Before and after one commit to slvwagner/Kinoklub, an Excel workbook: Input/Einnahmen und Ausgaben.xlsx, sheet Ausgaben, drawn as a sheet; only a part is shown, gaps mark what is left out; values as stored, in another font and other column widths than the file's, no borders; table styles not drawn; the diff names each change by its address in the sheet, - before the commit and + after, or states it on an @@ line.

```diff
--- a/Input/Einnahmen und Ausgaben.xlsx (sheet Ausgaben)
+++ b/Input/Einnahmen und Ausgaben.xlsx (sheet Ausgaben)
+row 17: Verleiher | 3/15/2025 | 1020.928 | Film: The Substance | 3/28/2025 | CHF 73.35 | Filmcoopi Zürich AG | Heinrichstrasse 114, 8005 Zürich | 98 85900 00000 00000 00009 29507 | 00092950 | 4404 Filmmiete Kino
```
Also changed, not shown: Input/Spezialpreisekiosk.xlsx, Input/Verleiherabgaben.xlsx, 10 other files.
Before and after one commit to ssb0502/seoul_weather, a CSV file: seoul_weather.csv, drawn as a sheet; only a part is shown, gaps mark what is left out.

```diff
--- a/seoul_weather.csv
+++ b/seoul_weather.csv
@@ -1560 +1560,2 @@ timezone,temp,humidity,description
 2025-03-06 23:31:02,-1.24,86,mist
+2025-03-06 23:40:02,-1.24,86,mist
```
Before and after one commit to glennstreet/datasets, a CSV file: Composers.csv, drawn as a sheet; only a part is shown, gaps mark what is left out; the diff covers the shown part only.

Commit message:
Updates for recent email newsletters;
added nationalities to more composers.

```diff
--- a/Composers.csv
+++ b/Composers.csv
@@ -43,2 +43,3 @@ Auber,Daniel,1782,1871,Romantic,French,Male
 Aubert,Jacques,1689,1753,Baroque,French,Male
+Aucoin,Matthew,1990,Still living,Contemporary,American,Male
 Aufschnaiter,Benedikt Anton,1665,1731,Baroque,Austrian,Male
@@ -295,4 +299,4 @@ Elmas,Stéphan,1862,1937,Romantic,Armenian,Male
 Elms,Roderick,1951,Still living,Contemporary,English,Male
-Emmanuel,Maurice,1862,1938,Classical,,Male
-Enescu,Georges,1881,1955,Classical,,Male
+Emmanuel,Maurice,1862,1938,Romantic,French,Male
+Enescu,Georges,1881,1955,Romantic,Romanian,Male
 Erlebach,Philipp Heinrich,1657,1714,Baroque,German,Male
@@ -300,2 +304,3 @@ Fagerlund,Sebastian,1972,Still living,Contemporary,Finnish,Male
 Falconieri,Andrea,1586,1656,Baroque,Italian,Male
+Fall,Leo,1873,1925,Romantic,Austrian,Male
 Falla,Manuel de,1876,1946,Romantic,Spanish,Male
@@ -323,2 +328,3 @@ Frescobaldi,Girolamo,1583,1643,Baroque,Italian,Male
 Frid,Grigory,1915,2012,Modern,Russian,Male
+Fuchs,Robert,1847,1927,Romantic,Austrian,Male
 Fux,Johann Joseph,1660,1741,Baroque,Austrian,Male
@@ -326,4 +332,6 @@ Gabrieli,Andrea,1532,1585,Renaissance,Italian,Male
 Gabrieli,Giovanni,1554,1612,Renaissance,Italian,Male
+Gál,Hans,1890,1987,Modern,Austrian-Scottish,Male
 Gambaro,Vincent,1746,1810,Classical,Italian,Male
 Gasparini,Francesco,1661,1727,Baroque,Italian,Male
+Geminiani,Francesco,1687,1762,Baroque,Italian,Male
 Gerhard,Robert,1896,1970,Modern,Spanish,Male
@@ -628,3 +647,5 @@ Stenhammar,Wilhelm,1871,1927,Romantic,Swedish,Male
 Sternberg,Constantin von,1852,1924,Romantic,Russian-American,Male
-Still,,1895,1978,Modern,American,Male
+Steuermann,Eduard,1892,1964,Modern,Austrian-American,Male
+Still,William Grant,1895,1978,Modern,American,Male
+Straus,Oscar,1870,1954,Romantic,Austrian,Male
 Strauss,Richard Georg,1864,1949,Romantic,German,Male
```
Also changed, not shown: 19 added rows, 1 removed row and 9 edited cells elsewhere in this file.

▶ Exercise brief
Check each line of the entries above for the word "Gabrieli". List the ones that have it.

▶ Reply to the exercise
@@ -326,4 +332,6 @@ Gabrieli,Andrea,1532,1585,Renaissance,Italian,Male
 Gabrieli,Giovanni,1554,1612,Renaissance,Italian,Male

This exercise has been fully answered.